**TASK REQUIREMENTS:**
Filter the records below for the word "FontWeight". Keep each line that has it.

**Version comparison data:**
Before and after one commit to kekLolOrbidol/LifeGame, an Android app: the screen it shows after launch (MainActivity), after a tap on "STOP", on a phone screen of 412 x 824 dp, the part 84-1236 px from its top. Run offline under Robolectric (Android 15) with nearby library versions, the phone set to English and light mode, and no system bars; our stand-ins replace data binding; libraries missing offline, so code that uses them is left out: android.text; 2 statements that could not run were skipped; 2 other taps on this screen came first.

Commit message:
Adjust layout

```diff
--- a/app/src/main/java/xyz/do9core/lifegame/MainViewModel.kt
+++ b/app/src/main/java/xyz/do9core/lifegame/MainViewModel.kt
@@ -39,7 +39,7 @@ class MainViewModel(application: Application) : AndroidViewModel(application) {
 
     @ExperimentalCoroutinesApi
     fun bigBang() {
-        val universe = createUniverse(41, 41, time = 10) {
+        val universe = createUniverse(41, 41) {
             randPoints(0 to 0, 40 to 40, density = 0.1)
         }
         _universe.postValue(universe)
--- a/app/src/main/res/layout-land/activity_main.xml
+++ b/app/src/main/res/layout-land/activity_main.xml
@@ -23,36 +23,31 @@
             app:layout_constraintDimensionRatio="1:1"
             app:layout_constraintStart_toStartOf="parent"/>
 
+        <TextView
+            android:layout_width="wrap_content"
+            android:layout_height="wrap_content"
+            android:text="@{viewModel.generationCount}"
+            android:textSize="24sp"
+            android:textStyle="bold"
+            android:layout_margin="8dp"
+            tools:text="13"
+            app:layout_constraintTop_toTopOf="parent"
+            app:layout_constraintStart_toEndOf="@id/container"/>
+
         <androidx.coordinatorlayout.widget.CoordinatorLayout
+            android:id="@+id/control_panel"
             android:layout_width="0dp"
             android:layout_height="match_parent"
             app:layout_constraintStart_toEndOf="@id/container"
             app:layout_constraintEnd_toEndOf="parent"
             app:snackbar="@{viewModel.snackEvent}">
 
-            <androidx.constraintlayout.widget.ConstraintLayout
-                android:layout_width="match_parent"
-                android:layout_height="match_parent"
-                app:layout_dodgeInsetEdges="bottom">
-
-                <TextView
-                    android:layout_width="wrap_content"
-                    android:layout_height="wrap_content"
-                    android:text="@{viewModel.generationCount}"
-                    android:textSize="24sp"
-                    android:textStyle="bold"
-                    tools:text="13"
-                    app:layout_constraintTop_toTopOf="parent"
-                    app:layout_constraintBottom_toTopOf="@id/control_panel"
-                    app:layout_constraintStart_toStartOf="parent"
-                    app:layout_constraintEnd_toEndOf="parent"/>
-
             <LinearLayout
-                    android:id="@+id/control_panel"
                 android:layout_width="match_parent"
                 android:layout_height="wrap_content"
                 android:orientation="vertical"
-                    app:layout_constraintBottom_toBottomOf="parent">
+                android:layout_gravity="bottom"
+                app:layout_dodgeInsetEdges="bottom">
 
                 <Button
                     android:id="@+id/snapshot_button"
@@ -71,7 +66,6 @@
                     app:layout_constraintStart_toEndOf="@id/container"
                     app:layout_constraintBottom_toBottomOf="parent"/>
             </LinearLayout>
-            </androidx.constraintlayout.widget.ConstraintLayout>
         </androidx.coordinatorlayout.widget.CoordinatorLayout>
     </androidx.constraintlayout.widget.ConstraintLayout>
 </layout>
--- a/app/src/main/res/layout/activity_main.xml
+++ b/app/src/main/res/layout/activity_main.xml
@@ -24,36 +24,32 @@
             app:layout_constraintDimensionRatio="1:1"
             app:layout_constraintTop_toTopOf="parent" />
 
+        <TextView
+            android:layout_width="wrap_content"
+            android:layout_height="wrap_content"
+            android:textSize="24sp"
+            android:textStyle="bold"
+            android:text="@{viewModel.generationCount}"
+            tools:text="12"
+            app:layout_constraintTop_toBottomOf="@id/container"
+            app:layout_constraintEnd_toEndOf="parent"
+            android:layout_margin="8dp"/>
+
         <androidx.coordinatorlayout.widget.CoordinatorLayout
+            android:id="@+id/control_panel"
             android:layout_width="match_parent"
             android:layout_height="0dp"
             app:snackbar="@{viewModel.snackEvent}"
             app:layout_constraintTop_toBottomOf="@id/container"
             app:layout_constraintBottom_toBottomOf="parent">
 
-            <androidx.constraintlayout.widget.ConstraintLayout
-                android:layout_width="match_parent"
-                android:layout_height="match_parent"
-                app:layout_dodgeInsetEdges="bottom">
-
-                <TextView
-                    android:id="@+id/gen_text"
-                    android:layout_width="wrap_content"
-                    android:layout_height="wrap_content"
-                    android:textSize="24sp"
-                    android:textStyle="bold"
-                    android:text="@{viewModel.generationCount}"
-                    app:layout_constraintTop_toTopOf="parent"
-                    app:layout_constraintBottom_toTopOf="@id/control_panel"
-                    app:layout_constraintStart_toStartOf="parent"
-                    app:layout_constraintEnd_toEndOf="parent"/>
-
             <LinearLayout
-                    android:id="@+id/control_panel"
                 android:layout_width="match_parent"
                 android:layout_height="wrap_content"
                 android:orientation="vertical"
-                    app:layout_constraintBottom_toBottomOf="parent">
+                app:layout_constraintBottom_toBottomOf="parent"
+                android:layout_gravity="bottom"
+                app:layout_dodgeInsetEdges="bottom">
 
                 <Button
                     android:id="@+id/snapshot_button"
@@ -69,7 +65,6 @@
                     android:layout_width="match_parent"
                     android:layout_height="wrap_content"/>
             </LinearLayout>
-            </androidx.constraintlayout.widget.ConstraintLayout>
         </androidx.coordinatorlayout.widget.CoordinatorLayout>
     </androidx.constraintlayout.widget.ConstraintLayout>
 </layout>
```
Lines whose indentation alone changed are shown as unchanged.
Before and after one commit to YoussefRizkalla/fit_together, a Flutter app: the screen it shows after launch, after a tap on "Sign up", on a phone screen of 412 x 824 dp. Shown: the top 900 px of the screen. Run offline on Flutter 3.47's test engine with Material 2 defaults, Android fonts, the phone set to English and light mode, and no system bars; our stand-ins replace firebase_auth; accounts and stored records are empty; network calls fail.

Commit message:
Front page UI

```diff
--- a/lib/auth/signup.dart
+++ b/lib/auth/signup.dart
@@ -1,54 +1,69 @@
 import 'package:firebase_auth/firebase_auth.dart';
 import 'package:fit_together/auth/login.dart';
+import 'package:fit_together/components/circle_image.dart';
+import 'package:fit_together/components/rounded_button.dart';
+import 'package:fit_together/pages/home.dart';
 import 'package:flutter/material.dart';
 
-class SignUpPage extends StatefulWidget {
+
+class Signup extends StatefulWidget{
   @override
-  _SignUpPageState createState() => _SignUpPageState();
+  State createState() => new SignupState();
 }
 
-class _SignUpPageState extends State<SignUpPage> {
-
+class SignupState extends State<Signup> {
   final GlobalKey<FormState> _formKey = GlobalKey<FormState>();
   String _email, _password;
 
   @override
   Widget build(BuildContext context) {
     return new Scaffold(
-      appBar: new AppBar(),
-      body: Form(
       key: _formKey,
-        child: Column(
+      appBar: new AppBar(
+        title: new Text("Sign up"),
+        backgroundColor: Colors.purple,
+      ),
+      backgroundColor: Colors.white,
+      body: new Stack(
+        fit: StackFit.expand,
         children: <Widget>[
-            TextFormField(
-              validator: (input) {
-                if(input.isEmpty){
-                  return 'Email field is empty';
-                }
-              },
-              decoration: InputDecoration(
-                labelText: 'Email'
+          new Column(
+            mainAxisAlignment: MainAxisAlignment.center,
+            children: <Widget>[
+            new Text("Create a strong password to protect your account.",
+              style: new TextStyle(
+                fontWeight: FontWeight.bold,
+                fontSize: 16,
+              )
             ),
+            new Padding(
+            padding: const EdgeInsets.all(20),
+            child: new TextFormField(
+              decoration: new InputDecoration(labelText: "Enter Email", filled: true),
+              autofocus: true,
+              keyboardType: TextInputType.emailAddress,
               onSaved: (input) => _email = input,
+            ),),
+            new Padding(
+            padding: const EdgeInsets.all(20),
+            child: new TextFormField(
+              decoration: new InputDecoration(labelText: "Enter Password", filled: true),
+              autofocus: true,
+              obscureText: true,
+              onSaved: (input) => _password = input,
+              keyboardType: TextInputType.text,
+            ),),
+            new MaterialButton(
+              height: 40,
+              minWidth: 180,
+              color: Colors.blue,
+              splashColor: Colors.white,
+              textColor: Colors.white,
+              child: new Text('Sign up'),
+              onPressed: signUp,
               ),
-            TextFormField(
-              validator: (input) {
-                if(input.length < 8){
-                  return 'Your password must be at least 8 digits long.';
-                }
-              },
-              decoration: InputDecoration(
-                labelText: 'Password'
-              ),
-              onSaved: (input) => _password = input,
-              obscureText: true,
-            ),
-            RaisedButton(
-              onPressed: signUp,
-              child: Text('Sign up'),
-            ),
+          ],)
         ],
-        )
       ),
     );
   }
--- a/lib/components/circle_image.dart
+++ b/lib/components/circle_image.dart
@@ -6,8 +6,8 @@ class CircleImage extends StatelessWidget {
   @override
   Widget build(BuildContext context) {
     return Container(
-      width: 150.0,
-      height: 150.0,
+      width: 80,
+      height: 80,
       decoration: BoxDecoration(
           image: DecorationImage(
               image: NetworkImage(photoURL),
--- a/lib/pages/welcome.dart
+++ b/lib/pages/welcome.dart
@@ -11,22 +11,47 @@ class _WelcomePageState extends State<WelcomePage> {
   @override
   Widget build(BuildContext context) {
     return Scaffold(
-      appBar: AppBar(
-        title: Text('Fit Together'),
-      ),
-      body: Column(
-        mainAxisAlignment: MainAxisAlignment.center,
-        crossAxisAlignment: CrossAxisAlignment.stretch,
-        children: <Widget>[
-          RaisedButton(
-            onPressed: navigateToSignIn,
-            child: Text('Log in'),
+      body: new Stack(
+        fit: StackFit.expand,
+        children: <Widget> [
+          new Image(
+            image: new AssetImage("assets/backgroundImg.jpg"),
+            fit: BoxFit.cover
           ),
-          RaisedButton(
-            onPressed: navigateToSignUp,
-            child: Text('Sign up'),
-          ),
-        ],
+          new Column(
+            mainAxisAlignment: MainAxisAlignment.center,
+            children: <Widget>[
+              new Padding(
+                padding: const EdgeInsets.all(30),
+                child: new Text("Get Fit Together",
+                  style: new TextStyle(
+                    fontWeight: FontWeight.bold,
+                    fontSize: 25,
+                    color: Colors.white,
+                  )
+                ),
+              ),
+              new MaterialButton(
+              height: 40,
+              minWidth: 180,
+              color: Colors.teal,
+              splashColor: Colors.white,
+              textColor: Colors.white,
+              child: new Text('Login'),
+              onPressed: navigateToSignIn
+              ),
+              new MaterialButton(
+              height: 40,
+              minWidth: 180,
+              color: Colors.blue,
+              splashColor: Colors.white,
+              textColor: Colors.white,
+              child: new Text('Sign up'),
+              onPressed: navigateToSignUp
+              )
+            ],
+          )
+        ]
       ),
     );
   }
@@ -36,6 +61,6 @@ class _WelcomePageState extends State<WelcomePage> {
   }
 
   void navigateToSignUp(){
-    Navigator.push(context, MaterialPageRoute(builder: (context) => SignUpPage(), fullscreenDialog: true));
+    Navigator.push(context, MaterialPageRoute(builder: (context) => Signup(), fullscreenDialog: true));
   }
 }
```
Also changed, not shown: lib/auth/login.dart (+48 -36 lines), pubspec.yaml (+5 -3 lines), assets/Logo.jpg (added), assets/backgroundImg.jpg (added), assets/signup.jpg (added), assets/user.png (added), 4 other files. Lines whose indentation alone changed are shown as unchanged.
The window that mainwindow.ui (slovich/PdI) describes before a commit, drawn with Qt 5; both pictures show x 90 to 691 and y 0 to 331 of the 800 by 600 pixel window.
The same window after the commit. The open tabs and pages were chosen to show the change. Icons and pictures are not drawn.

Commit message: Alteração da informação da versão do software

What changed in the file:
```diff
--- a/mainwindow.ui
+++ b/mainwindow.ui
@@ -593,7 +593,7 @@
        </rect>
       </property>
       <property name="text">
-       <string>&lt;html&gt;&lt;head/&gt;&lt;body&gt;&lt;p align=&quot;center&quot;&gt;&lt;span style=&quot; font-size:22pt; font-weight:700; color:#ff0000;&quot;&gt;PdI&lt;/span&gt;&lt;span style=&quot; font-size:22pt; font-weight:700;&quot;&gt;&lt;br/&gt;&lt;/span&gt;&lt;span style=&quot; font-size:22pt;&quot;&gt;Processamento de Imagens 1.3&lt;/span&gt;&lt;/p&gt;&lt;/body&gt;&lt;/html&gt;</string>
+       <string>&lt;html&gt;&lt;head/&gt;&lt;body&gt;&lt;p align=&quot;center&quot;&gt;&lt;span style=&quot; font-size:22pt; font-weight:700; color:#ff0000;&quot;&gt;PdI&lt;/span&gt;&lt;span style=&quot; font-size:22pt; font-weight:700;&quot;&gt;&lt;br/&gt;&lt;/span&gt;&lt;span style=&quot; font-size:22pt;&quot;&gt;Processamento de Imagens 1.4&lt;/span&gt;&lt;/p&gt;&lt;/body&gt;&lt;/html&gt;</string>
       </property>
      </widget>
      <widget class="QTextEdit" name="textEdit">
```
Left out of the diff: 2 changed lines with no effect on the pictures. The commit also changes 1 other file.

**ANSWER BOX:**
+                fontWeight: FontWeight.bold,
+                    fontWeight: FontWeight.bold,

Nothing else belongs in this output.